placed him ofllcially under arrest aa
Thaw's lawyers seemed stunned.
Special officers of the immigration de
partment jostled them in the corridors.
"I'll see you in oCaticook. boys," said
Thaw, waving his hand to the report
ers. The judge's voice trembled as ho
read the decision and his hands slioik
so he could hardly hold the parchment.
The court held briefly that Thaw was
confined illegally, and that Chief of
Police Boudreau of Coatlcook, the pe
titioner, had the right to demand hia
It was announced Thaw would be
taken immediately to Canticook for
hearing. N. K. Lafamme of Montreal,
one of the most eminent criminal law
yers in the dominion, came here to
day to reinforce theTliaw lawyers.
He was retained sometime ago, but
till now has taken no active part It
was reported today the mother of
Thaw would soon arrive to arrange
with counsel for fees and expenses.
Some of the Thaw lawyers again ex
pressed dissatisfaction over the fact
that no responsible head of the fam
ily had remained on the scene, and
while money"- had been talked of, no
large amount had been in evidence.
THOMPSON CASH COXTIM KD,
The case of "Gentleman Roger"
Thompson, chauffeur of the car that
whirled Thaw from Matteawan, was
set for trial before Magistrate Mul
vena today on a double charge of en
tering the dominion by stealth anfl
assisting an undesirable to cross the
border. He is subject to a maximum
fine of $500 and three months in jail.
Thompson's case was called at 10:30
and with the consent of both sides
was put over for a week and bail
HURRIED TRIP FOR
AN AMERICAN SON
Mrs. Herman Harjes Becomes
Mother Six Hours After
Reaching New York.
New York, Sept. 3. Mr. and Mrs.
Herman Harjes made a hurried trip
from Paris to New York so their son,
born here last night, might be be
yond shadow of doubt an American
citizen. They arrived yesterd: y with
just six hours to spare. They came
to New ork for the same purpose
when their first boy was born two
years ago. Ilarjrs is a banker In Paris,
associated with the J. P. Morgan com
pany. Although born in France, he
is now an American citiaen.
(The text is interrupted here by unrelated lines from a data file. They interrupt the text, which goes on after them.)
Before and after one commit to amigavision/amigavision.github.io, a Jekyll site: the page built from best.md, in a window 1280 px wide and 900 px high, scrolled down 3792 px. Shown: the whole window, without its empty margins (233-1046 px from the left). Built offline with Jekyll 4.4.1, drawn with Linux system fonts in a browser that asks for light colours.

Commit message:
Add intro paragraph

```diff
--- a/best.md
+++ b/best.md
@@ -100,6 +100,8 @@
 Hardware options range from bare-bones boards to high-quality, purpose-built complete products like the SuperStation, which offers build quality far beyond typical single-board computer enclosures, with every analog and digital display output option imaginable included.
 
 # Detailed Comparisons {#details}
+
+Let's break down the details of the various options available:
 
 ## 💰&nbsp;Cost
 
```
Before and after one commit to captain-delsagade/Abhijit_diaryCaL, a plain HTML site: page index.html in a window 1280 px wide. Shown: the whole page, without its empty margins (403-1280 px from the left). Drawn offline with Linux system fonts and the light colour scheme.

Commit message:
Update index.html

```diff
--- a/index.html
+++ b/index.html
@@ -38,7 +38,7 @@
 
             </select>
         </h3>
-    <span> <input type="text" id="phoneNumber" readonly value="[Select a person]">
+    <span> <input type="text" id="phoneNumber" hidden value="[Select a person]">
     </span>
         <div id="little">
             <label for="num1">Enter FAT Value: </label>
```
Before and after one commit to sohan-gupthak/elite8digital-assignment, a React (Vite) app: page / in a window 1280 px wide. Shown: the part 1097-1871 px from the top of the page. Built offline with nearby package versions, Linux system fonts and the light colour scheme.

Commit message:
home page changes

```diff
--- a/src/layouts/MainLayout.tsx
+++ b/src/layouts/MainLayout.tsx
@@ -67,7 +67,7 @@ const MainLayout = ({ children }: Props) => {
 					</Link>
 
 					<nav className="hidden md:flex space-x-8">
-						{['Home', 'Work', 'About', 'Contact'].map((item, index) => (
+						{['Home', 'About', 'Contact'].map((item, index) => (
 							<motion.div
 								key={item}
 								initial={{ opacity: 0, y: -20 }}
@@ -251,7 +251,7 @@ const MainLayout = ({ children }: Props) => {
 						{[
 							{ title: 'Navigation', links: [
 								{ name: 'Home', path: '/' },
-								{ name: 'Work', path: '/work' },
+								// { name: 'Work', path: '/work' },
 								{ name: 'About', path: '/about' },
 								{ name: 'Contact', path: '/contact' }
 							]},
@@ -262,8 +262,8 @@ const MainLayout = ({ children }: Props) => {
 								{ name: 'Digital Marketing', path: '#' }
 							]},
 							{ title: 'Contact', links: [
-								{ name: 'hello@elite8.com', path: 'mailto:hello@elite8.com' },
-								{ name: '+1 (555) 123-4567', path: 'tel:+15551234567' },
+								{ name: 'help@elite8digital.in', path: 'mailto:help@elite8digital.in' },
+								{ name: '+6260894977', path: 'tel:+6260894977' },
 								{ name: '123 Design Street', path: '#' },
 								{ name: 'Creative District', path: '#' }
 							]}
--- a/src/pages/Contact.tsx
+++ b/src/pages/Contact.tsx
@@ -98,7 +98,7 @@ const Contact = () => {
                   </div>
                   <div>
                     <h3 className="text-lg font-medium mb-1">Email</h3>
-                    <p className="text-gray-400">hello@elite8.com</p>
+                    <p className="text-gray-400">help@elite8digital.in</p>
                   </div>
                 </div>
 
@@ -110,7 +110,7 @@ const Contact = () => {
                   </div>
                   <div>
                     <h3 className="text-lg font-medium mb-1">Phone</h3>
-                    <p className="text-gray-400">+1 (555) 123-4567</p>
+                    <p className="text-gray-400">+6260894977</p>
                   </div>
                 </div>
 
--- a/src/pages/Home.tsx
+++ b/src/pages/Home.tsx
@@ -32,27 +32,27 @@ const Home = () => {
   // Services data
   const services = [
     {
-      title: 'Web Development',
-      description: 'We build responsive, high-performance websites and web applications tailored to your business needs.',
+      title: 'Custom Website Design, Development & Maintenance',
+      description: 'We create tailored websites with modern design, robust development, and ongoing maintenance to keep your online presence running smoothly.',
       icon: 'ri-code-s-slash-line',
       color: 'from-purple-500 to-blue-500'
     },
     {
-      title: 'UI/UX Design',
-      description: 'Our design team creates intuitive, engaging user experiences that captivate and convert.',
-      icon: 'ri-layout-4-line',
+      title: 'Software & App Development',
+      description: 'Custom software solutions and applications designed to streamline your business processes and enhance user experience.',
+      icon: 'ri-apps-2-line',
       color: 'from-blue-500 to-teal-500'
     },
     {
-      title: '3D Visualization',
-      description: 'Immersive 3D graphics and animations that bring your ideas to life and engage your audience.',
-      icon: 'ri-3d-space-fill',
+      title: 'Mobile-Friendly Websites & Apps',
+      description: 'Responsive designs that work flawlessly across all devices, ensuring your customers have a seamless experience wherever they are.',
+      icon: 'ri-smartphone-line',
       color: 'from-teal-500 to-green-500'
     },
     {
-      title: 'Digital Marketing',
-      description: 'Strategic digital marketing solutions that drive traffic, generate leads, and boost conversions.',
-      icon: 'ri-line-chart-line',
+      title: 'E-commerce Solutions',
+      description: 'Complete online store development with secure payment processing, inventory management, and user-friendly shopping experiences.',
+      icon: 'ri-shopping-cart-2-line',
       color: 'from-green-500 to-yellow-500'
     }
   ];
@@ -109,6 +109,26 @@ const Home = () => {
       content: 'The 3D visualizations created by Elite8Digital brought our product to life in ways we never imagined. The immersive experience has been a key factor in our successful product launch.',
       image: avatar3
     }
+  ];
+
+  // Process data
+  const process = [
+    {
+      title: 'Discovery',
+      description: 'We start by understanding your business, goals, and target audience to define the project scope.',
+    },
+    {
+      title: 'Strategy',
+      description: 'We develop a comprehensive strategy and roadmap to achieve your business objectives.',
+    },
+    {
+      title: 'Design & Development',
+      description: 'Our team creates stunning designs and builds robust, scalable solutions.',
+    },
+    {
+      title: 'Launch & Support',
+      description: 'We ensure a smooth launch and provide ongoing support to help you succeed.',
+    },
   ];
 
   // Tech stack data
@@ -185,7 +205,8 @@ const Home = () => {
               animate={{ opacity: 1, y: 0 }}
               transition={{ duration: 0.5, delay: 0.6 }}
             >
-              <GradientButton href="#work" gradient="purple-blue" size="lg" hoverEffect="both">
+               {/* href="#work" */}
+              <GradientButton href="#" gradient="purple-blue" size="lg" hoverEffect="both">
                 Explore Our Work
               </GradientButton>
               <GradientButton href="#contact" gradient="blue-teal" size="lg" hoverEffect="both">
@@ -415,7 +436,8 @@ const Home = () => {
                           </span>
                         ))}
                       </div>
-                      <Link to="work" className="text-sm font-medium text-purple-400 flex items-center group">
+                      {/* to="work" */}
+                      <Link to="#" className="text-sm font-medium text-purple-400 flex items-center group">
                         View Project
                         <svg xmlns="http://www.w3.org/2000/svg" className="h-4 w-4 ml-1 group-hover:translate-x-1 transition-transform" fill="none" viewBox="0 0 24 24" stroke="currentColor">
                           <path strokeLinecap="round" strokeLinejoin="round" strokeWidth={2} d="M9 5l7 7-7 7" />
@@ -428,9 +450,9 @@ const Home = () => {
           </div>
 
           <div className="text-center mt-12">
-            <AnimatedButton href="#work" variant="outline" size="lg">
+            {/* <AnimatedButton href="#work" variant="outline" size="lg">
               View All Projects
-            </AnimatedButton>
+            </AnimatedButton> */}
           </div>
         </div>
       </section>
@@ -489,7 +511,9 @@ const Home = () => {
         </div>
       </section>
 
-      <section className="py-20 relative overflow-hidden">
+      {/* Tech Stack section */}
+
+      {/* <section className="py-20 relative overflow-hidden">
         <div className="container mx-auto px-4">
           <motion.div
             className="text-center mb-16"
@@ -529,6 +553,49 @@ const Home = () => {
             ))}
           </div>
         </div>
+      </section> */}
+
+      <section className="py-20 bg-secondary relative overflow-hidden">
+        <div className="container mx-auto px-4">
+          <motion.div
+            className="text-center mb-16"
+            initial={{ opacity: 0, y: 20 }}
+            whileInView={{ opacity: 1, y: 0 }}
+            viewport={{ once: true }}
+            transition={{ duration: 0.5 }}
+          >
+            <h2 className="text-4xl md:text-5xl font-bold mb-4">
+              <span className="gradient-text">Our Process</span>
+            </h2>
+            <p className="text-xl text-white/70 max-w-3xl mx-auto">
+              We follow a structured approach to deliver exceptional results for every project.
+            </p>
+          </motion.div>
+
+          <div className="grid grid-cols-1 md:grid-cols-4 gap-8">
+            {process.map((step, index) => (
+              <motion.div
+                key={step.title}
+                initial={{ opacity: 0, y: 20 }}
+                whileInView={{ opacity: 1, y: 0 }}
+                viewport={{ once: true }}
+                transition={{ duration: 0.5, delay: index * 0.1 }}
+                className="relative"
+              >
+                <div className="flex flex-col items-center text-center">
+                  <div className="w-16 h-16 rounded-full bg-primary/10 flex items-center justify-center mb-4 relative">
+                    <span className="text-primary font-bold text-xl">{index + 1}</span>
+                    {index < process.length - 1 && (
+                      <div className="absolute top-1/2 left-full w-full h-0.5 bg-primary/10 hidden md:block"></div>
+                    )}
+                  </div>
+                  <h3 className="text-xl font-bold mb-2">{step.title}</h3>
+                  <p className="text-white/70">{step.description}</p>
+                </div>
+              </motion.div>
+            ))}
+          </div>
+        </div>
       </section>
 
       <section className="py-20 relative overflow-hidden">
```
His wife
was Frederica Berwin of Philadelphia,
YUAN SHI KAI TO
QUIT AFTER PEACE
St. Petersburg, Sep'. 3. A Mukden
dispatch says President Yuan Shi
Kai of the Chinese republic has an
nounced his intention of resigning a3
soon as peace is restored.
Hale Sees Wilson,
Washlng-on, D. C, Sept. 3. With
the return of President Wilson and the
arrival of William B. Hale, who has
been making observations in Mexico,
for, the administration, interest in the'
Mexican situation revived. Secretary i
Bryan announced no word had been
received from John Llnd, who Is lill
in Vera Cruz. Hale, who accompanied
Llnd from Mexico City to Vera Cruz.
is said to bear a message to the pres-;
idem. A conference between the pres
ident and Hale was arranged for lata